You'll be hard pressed to find a comedy about the Navy as lazily innocuous as Down Periscope. Oh wait, I forgot the Tom Arnold dud McHale's Navy -- now there's a stinker. No matter. For my money, Down Periscope is even less exciting and brings nothing new to any genre, be it submarine warfare or slapstick comedy. A note to Fox: 1990 called and they'd like their movie back.

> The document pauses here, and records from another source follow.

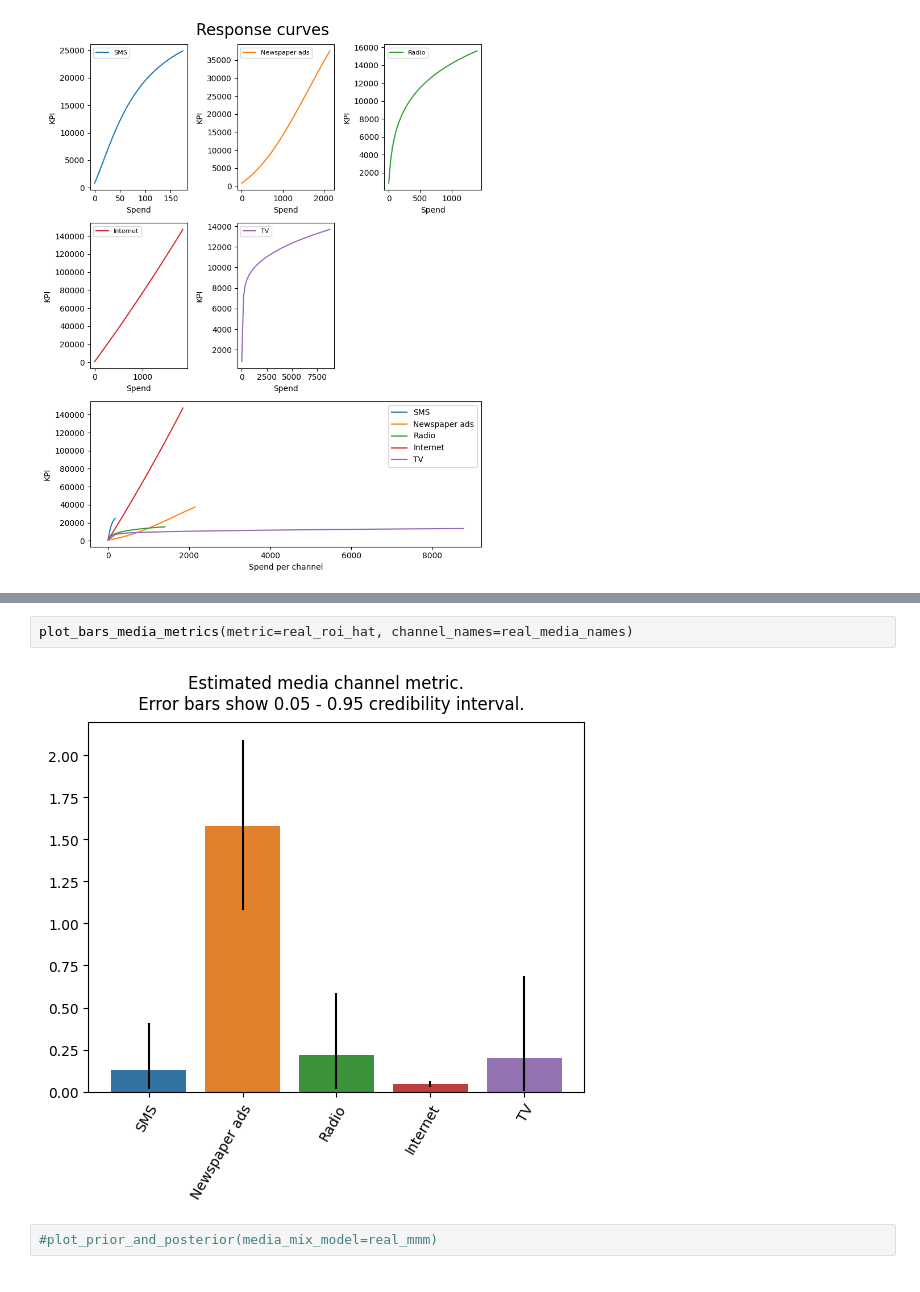
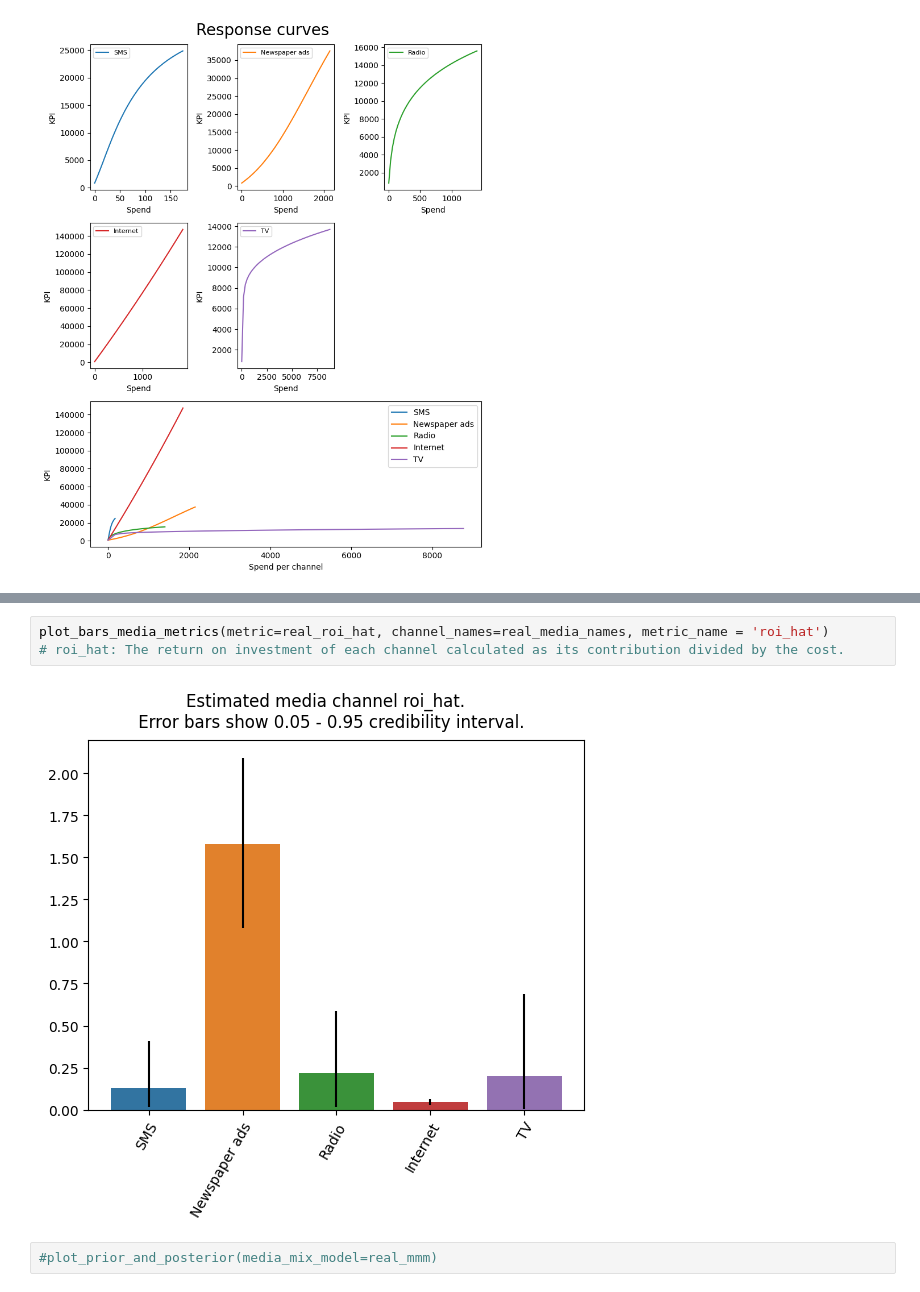
Before and after one commit to nikita-ds/lectures_and_seminars, a Jupyter notebook: ml_in_business/seminars/Seminar_7_MMM.ipynb, the cells around one changed output, grey strips where cells are left out. Saved outputs shown, nothing was run; the diff lists cells and outputs as text.

```diff
--- a/ml_in_business/seminars/Seminar_7_MMM.ipynb
+++ b/ml_in_business/seminars/Seminar_7_MMM.ipynb
@@ -445,7 +446,8 @@ plot_bars_media_metrics(metric=real_media_effect_hat, channel_names=real_media_n
-# %%
-plot_bars_media_metrics(metric=real_roi_hat, channel_names=real_media_names)
-# %% [output]
-[figure, removed]
+# %%
+plot_bars_media_metrics(metric=real_roi_hat, channel_names=real_media_names, metric_name = 'roi_hat')
+# roi_hat: The return on investment of each channel calculated as its contribution divided by the cost.
+# %% [output]
+[figure, added]
 # %%
 #plot_prior_and_posterior(media_mix_model=real_mmm)
 # %% [markdown]
```
Also changed, not shown: parts of 1 cell of this notebook.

Kelsey Grammer -- obviously attempting to distance himself from Dr. Frasier Crane -- leads a crew of misbegotten misfits who aren't all that interesting through a screenplay that isn't all that funny. To make up for the lackluster writing (the script was conceived and co-written by Hugh Wilson, director of Police Academy), the cast do goofy voices, mug for the camera, or just act like complete goons. Harland Williams and Rob Schneider are the worst offenders, each parlaying their tired "shtick" into sketchily drawn characters like "Guy Who Can Make Funny Sonar Noises" and "Guy Who's Uptight And Acts Like A Weasel." Oddly enough, on the other side of the screen, is some top notch supporting talent, like Rip Torn, Bruce Dern, and a pre-Fargo William H. Macy (!) as one of Dodge's war game opponents. What does this all mean for the viewer? Well, very little in the way of entertainment. In the film's wittiest line, Dodge's first mate (upon seeing the rust encrusted ship) quips, "I think I need a tetanus shot just looking at it!" Har-har-har.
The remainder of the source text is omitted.